======== Given data ========

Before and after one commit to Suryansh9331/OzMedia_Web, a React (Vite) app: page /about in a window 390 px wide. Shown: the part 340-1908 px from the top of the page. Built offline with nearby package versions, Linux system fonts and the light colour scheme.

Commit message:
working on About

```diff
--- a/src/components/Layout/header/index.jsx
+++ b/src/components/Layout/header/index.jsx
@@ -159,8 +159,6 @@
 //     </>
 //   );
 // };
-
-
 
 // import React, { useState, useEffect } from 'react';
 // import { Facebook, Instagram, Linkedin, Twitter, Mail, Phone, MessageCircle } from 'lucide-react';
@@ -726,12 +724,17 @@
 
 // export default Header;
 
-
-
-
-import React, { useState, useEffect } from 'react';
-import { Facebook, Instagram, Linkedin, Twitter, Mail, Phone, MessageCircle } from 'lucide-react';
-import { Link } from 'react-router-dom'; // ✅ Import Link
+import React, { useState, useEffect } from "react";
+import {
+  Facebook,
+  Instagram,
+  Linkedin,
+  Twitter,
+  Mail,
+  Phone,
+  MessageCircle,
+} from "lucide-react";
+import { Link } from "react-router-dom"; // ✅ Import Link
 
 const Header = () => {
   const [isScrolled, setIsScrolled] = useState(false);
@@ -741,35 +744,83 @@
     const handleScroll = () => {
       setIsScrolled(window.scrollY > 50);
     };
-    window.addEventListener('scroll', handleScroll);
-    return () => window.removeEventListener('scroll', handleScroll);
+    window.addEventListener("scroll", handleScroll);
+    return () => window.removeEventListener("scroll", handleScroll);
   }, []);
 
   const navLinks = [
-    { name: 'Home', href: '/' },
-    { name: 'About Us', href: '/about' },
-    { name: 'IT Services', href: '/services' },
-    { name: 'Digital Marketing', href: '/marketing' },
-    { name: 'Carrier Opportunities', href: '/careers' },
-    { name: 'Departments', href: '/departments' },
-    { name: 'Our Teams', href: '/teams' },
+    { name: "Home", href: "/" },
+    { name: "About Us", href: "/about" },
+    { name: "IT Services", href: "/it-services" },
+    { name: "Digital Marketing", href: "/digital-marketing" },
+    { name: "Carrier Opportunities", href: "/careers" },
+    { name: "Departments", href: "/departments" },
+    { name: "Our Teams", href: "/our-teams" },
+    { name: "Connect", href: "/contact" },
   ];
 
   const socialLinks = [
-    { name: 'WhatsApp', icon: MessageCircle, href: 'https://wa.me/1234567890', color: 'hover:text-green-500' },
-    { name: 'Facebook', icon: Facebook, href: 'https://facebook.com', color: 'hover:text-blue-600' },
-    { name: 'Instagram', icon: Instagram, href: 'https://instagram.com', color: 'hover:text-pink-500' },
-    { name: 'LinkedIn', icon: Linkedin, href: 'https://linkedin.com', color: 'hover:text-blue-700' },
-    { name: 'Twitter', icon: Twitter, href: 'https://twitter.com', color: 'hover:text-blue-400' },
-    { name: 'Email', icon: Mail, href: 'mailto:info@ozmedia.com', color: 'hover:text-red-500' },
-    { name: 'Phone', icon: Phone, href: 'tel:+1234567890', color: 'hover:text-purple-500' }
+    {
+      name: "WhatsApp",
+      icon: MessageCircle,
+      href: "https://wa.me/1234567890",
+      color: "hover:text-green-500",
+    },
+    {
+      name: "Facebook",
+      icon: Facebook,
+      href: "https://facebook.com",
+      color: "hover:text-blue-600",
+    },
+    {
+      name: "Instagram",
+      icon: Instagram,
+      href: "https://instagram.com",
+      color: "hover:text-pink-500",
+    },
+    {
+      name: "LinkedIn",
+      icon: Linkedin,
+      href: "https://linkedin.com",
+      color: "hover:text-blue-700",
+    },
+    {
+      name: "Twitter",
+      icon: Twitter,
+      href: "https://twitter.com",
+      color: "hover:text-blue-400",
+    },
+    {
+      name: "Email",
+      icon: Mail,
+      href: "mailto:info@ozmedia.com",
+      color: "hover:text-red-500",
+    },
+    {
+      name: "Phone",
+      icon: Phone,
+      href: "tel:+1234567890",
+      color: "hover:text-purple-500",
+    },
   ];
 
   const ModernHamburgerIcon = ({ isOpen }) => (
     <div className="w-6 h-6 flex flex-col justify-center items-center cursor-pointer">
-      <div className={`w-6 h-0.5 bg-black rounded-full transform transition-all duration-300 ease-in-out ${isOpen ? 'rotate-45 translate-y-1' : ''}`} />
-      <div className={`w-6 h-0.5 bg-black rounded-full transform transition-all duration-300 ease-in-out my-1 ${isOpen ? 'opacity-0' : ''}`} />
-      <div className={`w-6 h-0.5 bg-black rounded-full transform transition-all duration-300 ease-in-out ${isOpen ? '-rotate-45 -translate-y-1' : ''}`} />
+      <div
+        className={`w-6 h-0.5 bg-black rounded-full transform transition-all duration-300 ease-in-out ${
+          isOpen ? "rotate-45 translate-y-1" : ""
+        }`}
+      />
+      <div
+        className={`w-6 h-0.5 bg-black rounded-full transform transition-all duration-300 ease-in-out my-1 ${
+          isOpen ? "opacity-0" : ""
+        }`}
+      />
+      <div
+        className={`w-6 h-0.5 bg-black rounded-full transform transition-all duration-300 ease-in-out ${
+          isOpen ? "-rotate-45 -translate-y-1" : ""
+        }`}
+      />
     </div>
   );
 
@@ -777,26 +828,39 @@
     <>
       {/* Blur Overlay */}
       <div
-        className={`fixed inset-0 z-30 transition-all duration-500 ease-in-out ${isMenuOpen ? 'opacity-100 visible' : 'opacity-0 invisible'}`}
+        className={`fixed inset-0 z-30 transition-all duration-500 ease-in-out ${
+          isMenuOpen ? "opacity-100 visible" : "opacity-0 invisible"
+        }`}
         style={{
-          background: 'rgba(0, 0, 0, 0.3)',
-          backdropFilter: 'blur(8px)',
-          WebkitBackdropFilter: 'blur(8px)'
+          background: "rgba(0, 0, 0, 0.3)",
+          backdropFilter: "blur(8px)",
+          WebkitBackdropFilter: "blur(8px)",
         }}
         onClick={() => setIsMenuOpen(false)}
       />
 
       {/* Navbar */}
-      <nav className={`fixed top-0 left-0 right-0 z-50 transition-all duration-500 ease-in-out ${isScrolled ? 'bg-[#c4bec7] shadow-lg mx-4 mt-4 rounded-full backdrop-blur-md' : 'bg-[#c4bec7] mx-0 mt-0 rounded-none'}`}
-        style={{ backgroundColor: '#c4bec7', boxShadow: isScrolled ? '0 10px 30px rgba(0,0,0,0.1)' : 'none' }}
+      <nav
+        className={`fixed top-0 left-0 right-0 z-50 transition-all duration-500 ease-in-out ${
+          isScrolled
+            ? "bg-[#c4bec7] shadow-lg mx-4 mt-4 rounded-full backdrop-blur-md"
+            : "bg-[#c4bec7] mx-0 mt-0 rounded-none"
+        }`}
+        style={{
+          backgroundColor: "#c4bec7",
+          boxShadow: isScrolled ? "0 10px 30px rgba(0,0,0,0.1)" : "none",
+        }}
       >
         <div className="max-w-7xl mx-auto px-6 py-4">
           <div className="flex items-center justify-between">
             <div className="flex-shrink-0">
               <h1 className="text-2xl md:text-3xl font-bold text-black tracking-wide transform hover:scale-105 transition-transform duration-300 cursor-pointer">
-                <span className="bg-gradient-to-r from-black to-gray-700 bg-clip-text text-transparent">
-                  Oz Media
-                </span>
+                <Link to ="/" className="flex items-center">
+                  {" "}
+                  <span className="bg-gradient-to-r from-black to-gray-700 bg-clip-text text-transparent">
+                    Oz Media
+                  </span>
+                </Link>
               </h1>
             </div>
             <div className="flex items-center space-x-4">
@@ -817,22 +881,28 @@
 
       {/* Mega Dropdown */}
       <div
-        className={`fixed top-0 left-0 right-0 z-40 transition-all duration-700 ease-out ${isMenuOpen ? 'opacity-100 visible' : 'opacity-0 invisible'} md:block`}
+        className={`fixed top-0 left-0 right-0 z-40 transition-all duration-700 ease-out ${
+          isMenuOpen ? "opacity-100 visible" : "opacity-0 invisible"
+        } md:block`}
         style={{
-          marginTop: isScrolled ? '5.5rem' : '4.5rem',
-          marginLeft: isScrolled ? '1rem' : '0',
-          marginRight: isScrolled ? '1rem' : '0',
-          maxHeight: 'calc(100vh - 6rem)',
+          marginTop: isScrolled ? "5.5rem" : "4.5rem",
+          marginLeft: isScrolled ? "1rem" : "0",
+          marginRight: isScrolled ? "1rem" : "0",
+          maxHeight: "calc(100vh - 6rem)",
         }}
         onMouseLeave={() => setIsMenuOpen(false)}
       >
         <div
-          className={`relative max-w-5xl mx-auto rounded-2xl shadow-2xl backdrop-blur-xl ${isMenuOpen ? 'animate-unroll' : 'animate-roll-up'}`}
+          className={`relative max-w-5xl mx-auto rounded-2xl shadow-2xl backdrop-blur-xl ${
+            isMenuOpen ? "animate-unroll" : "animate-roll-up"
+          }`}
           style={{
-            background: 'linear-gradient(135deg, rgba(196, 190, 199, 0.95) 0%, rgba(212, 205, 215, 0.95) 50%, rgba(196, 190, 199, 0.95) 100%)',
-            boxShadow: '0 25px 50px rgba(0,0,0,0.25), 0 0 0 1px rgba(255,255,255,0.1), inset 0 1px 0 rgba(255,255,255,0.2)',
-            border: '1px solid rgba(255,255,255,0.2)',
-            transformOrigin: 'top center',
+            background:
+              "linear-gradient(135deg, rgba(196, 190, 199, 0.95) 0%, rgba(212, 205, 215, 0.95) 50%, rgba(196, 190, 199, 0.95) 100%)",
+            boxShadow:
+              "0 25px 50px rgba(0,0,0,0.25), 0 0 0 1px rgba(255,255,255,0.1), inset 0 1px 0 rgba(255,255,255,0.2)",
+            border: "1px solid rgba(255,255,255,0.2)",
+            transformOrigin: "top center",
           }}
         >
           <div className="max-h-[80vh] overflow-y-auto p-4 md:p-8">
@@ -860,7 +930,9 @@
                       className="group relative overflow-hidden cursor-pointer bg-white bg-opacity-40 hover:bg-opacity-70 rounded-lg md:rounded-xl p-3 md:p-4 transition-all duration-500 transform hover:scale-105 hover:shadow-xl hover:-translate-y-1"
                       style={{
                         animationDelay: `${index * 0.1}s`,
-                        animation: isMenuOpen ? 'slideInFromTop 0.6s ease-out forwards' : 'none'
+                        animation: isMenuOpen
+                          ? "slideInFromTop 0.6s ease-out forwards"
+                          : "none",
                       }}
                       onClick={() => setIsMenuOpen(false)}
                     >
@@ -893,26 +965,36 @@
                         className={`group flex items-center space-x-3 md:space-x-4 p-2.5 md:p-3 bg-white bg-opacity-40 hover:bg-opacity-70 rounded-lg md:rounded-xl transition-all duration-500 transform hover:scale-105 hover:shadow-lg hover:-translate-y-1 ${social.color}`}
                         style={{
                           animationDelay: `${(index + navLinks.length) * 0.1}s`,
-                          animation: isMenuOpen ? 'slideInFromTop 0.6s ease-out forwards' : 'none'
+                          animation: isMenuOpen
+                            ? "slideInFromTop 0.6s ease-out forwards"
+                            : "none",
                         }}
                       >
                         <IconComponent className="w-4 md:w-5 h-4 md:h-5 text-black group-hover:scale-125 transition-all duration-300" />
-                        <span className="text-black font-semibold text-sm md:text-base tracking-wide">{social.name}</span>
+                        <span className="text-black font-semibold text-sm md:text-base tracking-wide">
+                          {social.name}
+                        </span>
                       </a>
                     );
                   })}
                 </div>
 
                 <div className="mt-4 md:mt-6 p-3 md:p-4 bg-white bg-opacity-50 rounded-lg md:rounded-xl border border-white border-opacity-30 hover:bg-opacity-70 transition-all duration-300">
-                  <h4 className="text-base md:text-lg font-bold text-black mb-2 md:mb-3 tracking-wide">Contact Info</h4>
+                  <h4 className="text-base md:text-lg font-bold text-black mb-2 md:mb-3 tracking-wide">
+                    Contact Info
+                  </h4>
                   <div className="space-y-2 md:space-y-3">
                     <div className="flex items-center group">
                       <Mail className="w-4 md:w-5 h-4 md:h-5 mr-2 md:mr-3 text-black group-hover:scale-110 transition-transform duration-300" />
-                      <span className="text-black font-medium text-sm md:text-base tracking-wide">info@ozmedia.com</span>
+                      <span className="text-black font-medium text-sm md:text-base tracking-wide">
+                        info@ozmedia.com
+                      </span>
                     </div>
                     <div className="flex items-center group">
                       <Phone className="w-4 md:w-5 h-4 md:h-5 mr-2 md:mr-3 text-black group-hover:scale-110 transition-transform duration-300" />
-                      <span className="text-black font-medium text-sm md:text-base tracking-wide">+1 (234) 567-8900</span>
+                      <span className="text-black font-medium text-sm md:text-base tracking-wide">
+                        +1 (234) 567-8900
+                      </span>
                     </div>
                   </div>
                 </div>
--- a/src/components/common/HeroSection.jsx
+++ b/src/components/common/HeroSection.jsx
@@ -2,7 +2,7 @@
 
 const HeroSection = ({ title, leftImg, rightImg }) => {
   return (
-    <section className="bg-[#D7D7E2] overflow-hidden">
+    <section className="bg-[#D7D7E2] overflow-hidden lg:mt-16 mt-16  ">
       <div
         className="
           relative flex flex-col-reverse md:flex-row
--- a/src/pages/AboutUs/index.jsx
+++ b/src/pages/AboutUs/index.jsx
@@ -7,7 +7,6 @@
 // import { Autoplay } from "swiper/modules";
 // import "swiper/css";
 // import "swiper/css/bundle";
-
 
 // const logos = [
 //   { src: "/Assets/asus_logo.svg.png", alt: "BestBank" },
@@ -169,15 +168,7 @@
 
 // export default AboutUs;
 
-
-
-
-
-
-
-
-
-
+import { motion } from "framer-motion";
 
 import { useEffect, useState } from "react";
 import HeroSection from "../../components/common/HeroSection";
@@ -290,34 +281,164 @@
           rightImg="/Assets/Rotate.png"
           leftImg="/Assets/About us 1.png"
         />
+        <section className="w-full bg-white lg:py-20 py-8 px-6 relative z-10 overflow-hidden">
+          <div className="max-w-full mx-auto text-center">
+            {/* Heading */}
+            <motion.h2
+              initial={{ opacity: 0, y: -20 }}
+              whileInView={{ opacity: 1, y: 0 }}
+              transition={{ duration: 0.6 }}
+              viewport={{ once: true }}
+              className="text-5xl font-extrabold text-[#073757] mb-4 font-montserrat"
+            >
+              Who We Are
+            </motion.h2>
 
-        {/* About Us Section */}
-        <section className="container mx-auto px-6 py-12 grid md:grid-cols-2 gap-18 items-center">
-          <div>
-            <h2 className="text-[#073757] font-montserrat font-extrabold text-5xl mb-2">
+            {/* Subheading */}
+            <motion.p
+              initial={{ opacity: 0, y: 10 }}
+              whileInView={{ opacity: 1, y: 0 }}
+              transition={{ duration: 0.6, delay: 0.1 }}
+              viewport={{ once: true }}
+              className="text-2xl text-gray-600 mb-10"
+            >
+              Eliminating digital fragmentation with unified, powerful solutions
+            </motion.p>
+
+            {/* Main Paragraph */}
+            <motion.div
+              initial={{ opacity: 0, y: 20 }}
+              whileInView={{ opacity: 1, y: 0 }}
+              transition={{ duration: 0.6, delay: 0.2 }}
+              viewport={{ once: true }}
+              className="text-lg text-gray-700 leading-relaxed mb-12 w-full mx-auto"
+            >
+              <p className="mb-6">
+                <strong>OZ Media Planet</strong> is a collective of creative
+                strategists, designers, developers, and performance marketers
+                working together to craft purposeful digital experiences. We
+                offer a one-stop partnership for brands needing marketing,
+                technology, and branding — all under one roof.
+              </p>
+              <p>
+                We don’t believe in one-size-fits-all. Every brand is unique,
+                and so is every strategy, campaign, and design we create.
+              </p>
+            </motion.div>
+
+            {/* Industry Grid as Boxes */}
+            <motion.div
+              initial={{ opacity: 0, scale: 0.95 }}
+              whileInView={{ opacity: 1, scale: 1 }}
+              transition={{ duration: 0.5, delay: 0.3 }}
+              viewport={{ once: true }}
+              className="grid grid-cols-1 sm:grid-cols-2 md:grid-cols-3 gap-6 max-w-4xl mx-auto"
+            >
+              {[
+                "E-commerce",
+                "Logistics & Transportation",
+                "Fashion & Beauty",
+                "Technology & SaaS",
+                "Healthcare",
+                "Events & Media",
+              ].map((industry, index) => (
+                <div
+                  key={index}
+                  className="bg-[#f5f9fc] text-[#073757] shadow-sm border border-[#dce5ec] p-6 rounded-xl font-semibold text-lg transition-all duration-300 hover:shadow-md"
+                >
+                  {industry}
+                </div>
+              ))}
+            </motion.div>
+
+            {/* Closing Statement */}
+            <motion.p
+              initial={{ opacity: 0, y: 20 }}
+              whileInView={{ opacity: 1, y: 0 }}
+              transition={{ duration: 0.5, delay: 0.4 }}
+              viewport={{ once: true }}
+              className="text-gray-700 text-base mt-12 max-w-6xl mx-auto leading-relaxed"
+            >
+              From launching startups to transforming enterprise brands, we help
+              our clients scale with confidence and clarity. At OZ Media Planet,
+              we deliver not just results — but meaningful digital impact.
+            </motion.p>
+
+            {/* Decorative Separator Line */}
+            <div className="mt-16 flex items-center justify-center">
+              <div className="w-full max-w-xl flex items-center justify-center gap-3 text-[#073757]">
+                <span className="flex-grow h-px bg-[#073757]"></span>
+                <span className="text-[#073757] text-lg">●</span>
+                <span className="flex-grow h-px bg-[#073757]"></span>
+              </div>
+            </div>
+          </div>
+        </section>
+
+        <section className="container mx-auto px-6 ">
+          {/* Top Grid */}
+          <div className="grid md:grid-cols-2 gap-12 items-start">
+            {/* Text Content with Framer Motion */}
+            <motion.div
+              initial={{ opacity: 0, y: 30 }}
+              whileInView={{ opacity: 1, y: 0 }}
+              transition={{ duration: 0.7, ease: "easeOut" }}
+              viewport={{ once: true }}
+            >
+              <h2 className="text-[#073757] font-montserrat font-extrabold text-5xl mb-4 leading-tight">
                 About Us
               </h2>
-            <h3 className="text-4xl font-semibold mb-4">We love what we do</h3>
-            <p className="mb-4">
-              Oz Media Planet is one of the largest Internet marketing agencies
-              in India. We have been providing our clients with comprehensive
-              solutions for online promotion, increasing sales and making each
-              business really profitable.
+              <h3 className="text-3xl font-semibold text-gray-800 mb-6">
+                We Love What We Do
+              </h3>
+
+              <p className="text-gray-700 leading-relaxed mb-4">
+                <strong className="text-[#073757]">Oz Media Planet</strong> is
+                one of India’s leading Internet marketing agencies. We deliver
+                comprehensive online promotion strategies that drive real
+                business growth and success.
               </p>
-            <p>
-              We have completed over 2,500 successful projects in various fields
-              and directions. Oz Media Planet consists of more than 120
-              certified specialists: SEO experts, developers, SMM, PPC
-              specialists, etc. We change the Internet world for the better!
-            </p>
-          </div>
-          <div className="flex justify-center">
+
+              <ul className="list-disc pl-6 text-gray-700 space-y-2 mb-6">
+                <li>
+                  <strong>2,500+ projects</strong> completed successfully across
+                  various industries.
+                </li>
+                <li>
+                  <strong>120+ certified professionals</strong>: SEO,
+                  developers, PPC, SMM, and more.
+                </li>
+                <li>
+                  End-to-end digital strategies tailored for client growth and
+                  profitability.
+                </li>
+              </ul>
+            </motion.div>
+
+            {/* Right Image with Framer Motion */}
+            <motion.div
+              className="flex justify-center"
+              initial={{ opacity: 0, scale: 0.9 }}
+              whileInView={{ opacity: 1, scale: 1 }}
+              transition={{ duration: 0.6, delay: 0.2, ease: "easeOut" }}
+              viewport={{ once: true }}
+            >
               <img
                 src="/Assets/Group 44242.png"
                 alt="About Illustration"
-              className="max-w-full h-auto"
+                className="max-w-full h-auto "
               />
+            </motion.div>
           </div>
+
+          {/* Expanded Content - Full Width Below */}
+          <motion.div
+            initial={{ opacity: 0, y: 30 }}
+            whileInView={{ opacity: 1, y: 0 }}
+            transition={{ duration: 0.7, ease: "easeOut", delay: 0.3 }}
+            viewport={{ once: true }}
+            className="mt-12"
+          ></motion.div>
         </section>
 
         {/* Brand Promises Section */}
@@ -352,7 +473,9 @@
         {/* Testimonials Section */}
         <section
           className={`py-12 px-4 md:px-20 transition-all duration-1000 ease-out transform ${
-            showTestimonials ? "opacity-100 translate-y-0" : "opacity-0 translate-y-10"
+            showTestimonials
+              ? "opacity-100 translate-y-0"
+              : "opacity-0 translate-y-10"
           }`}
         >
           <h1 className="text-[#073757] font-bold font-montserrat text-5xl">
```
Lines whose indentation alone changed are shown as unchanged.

========

> _Problem requirements_
Every line above carrying the word "items" needs to be shown.

> _Answer section_
     <div className="w-6 h-6 flex flex-col justify-center items-center cursor-pointer">
           <div className="flex items-center justify-between">
+                <Link to ="/" className="flex items-center">
             <div className="flex items-center space-x-4">
                         className={`group flex items-center space-x-3 md:space-x-4 p-2.5 md:p-3 bg-white bg-opacity-40 hover:bg-opacity-70 rounded-lg md:rounded-xl transition-all duration-500 transform hover:scale-105 hover:shadow-lg hover:-translate-y-1 ${social.color}`}
                     <div className="flex items-center group">
                     <div className="flex items-center group">
-        <section className="container mx-auto px-6 py-12 grid md:grid-cols-2 gap-18 items-center">
+            <div className="mt-16 flex items-center justify-center">
+              <div className="w-full max-w-xl flex items-center justify-center gap-3 text-[#073757]">
+          <div className="grid md:grid-cols-2 gap-12 items-start">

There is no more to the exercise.